## Revision comparison data
+ + + +
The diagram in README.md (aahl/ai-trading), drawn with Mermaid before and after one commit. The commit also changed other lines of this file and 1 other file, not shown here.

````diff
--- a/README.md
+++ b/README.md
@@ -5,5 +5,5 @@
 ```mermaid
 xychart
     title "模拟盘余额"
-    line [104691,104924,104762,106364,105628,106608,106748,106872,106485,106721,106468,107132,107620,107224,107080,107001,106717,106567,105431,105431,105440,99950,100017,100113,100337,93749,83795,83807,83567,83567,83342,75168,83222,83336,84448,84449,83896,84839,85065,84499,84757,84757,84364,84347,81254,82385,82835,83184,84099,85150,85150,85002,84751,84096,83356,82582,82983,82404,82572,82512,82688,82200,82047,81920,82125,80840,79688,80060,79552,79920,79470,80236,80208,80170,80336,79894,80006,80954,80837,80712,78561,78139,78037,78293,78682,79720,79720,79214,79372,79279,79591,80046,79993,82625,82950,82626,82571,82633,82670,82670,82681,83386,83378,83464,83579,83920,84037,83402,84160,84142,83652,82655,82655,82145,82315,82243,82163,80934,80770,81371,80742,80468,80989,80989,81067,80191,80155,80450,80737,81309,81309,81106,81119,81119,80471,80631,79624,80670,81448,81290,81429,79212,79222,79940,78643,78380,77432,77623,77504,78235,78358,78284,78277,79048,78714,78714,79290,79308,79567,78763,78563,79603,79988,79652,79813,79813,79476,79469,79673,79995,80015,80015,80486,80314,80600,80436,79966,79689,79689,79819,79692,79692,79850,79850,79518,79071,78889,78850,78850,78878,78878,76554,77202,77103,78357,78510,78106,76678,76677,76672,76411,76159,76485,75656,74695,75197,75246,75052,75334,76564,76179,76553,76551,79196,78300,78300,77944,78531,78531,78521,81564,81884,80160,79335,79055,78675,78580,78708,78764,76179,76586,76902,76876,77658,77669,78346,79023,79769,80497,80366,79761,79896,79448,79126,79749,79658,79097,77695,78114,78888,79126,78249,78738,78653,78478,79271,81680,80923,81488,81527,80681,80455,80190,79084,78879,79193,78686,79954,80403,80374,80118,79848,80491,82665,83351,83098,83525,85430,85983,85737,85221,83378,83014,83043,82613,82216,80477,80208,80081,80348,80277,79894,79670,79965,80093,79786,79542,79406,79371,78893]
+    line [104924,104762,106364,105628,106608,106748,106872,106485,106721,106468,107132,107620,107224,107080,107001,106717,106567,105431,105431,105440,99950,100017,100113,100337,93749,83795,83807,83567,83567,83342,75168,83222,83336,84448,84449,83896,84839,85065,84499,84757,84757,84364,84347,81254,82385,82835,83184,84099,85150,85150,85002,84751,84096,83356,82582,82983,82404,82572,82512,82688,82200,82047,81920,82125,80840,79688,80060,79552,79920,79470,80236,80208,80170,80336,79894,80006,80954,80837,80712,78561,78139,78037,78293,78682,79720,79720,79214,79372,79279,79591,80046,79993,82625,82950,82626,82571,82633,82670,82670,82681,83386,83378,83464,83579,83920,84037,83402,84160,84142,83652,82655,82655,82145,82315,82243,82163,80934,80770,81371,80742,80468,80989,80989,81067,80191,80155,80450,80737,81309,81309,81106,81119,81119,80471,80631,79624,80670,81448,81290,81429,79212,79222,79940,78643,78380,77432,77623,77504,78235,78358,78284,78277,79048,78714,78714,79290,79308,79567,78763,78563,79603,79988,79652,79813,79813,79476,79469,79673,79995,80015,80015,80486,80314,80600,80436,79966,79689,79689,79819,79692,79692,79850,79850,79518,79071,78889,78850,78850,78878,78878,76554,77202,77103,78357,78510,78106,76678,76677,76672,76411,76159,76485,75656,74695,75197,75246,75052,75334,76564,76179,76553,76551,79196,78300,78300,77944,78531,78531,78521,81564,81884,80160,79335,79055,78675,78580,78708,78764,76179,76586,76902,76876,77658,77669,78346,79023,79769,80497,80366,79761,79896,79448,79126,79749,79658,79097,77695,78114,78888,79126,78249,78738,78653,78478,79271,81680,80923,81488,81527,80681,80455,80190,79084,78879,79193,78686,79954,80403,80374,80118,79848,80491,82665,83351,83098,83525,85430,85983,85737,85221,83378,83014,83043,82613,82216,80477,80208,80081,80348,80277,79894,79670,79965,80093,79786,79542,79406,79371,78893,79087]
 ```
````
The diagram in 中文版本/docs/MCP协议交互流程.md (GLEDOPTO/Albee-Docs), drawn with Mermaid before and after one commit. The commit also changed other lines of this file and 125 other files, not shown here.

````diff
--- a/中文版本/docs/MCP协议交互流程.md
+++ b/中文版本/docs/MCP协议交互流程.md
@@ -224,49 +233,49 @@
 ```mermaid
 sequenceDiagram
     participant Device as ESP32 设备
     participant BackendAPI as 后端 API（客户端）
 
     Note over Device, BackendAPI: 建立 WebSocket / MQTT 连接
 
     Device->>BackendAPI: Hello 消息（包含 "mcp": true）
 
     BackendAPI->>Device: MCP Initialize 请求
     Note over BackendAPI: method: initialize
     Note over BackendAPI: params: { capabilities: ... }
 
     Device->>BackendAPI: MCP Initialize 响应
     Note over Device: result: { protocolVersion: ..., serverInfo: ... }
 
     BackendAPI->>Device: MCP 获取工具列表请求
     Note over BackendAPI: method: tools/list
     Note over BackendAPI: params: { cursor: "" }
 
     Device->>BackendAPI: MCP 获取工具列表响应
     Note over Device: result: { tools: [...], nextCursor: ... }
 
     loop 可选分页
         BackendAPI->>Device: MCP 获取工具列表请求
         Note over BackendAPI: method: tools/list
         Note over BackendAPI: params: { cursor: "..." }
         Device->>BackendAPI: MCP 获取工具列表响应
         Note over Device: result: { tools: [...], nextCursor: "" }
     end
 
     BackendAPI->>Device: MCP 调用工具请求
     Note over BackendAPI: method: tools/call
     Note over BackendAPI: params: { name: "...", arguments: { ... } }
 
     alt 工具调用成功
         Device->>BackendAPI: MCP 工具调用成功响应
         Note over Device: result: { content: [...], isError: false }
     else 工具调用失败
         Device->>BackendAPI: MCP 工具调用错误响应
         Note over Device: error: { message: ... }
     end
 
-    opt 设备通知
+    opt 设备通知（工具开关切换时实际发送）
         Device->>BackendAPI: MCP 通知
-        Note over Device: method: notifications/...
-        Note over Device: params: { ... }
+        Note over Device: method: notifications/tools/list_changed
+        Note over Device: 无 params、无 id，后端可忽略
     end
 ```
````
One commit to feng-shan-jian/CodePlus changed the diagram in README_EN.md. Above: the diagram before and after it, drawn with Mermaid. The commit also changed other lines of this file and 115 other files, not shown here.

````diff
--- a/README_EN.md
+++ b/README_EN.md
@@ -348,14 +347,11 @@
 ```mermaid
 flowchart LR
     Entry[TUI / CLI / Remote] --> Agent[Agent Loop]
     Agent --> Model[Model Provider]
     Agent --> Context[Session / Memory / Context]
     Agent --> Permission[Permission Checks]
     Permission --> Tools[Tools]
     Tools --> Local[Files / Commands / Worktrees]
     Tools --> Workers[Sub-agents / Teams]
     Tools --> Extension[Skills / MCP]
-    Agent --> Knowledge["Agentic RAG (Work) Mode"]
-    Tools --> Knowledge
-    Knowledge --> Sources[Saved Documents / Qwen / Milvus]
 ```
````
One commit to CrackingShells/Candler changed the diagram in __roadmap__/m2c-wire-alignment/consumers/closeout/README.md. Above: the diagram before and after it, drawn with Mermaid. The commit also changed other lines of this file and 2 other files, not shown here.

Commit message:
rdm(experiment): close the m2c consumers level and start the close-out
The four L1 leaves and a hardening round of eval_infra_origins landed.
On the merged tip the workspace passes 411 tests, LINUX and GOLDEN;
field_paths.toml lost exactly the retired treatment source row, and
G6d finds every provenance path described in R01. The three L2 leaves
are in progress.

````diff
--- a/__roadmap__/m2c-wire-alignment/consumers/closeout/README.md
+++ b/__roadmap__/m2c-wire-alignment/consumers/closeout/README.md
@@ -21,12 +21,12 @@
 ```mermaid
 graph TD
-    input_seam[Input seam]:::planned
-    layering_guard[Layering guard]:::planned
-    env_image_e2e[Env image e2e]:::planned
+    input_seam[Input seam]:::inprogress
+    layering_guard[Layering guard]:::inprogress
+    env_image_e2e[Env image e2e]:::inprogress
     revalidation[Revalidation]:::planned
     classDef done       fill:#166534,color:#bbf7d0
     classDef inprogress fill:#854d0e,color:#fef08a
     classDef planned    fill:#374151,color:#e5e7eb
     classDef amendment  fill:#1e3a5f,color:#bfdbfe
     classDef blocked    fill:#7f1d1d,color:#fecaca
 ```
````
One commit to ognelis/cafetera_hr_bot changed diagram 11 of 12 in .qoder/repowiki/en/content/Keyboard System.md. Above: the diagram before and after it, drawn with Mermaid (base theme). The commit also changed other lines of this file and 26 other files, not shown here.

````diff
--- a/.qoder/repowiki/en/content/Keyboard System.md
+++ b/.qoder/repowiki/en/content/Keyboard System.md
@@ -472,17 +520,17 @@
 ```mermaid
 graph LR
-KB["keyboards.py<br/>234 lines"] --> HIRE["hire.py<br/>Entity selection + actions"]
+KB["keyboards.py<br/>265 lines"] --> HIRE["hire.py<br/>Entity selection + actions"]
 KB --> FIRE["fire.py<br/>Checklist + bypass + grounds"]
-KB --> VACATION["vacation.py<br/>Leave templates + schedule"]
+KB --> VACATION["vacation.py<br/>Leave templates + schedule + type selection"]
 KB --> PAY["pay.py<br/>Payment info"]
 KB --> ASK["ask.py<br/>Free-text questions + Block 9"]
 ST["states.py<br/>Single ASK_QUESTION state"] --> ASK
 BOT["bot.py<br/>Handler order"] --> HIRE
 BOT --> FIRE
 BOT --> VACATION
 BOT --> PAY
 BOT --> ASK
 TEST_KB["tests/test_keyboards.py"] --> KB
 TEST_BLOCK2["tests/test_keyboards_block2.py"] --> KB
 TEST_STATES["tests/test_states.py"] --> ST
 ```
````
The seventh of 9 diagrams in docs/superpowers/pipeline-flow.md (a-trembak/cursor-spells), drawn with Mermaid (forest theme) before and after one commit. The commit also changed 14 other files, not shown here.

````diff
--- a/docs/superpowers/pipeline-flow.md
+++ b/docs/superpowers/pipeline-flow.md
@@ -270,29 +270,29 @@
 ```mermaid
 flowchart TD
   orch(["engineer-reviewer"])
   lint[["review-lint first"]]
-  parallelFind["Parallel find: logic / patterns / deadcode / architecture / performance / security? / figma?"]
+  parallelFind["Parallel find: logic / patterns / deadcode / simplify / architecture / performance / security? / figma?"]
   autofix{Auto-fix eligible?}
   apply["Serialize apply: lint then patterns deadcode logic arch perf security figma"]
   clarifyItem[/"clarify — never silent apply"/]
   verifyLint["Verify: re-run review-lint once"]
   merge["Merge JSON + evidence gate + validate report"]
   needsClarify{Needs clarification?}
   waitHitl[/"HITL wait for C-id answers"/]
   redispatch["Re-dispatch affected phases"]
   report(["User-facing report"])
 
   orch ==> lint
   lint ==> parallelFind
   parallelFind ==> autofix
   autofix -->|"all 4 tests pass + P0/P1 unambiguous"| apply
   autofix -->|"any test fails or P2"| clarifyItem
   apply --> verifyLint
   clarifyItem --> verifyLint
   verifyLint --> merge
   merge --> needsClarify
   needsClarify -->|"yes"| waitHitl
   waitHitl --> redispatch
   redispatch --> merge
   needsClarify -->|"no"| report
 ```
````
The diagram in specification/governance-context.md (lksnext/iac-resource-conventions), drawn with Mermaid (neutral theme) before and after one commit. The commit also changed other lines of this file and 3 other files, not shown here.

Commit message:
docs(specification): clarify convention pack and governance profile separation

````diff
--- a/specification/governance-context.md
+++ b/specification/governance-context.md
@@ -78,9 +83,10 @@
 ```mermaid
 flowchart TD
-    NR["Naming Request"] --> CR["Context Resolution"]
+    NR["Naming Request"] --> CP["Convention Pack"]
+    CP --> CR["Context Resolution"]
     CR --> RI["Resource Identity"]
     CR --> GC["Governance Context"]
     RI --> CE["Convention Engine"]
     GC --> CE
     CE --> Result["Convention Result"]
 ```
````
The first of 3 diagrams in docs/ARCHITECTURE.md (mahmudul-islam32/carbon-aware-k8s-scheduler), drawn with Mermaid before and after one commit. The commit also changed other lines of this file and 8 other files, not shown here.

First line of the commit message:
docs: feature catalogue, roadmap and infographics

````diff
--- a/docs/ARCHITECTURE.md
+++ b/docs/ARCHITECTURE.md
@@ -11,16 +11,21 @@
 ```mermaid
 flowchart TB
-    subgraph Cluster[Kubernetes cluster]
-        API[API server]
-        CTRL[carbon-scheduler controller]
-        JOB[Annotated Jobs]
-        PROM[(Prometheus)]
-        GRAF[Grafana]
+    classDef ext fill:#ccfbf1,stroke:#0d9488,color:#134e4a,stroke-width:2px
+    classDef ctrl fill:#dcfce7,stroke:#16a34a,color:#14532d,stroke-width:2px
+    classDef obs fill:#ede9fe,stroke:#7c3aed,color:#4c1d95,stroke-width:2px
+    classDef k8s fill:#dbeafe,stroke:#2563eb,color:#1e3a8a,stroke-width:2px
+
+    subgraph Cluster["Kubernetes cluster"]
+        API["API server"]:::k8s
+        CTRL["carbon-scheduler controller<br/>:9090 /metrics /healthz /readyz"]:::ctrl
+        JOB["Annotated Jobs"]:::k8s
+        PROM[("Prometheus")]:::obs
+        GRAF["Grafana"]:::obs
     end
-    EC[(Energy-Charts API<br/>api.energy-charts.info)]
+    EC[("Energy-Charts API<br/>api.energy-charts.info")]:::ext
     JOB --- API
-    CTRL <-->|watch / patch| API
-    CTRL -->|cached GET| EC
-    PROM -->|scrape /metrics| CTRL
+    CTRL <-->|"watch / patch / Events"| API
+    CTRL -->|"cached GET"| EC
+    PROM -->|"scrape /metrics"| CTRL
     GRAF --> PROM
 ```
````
+ + + +
Using the entries, return every line where the word "controller" can be found.

## Task output
-        CTRL[carbon-scheduler controller]
+        CTRL["carbon-scheduler controller<br/>:9090 /metrics /healthz /readyz"]:::ctrl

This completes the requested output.